serverless install --url https://github.com/azure/boilerplate-azurefunctions --name ServerlessExample

Those two will:

  • install Serverless globally
  • install a new service locally using name ServerlessExample

Once it's finished, you can go to the ServerlessExample directory - you'll see some files which are the core of our application. In fact, this boilerplate gives us all we need to get started as the example is fully functional.

Deploying a function

Before you're able to deploy your function to Azure you have to provide a credentials for deployment. The whole process is pretty well described here, however I attaching it here with my comments because in my case it didn't go as flawlessly as I thought:
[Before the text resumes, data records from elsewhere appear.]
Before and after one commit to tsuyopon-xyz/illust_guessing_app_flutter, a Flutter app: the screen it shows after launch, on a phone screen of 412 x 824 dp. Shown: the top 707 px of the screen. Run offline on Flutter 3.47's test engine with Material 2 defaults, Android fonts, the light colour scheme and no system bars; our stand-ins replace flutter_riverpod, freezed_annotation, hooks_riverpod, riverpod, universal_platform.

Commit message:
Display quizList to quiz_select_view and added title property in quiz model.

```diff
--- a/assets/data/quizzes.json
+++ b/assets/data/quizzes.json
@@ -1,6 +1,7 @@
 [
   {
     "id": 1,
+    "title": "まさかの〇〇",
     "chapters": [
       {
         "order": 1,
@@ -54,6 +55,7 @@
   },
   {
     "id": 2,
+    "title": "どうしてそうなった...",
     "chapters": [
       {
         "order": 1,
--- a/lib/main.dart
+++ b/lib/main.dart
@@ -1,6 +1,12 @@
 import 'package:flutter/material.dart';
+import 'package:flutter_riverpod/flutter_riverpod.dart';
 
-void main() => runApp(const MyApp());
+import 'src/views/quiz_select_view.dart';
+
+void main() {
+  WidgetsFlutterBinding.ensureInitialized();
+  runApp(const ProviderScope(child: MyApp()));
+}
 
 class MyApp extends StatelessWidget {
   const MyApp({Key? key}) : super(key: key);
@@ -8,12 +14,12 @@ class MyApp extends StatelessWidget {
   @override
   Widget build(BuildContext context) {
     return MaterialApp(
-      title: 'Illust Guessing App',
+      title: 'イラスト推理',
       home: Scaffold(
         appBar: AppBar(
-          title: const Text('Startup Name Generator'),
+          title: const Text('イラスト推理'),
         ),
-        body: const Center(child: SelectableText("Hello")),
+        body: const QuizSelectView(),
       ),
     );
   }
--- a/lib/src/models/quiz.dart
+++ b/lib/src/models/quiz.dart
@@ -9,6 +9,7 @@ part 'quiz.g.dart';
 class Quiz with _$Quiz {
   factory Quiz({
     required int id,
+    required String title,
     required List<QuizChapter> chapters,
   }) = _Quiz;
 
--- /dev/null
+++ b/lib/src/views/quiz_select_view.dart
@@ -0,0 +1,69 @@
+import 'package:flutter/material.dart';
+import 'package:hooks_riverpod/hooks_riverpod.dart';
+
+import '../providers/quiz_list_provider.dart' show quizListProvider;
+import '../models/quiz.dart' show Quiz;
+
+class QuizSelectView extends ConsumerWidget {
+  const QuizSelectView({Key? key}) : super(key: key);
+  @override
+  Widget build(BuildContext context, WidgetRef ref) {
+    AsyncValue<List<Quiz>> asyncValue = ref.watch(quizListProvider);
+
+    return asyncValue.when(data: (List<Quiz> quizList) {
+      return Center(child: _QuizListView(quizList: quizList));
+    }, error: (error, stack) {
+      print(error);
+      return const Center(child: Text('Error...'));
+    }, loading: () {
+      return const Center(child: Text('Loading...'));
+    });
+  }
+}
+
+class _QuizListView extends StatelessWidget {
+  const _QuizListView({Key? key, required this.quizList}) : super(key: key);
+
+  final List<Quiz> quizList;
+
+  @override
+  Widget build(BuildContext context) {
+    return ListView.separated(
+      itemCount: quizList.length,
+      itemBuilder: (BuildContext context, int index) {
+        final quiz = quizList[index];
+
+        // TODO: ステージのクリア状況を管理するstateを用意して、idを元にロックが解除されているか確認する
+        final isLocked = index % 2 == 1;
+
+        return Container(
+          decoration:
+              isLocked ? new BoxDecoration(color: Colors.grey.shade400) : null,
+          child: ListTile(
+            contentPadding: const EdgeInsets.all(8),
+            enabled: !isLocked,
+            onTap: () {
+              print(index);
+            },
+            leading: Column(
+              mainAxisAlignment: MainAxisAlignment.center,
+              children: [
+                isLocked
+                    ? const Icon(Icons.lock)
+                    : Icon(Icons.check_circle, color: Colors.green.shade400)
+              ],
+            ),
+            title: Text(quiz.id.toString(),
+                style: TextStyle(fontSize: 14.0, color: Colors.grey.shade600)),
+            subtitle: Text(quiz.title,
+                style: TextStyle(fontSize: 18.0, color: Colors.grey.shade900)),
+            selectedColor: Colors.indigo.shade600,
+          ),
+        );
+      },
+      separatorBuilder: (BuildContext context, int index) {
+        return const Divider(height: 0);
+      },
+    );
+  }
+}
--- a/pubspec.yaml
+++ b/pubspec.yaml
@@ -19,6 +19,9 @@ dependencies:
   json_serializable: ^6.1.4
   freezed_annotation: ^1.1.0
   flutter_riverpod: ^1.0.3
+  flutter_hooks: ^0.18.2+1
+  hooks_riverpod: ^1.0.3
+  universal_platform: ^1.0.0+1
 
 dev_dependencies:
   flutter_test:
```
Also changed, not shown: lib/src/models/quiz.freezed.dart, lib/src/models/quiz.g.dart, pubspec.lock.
\
bitnami@nodejsblog:~$ sudo npm i -g azure-cli
bitnami@nodejsblog:~$ azure login
bitnami@nodejsblog:~$ azure account show
bitnami@nodejsblog:~$ azure login
bitnami@nodejsblog:~$ azure ad app create -n service_name --home-page http://www.my-app.org --identifier-uris https://www.my-app.org/example -p pass
bitnami@nodejsblog:~$ azure ad sp create -a application_id
bitnami@nodejsblog:~$ azure role assignment create --objectId object_id  -o Contributor
bitnami@nodejsblog:~$ export azureSubId='<subscriptionId>'
bitnami@nodejsblog:~$ export azureServicePrincipalTenantId='<tenantId>'
bitnami@nodejsblog:~$ export azureServicePrincipalClientId='<servicePrincipalName>'
bitnami@nodejsblog:~$ export azureServicePrincipalPassword='<password>'

Note that I used azure ad app create command additionally - in my case it was not possible to simply create a service principal using only a name and a password.

You can ensure that you've added environment variables using printenv command. Once you configured your credentials, go to the directory of your service and just run:

/
serverless deploy

You should see following output:

/
Serverless: Packaging service...
Serverless: Logging in to Azure
Serverless: Creating resource group: ServerlessExampleKamz-rg
Serverless: Creating function app: ServerlessExampleKamz
Serverless: Waiting for Kudu endpoint...
Serverless: Parsing Azure Functions Bindings.json...
Serverless: Building binding for function: httpjs event: httpTrigger
Serverless: Packaging function: httpjs
Serverless: Building binding for function: queuejs event: queueTrigger
Serverless: Building binding for function: queuejs event: blob
Serverless: Packaging function: queuejs
Serverless: Syncing Triggers....Response statuscode: 200
Serverless: Running Kudu command del package.json...
Serverless: Running Kudu command npm install --production...
Serverless: Successfully created Function App

Now when you go to the portal, you'll see a new resource group created and function deployed.

In the next post we'll try to do more advanced configuration and consider involving VSTS and incorporating the framework into our build/release pipeline.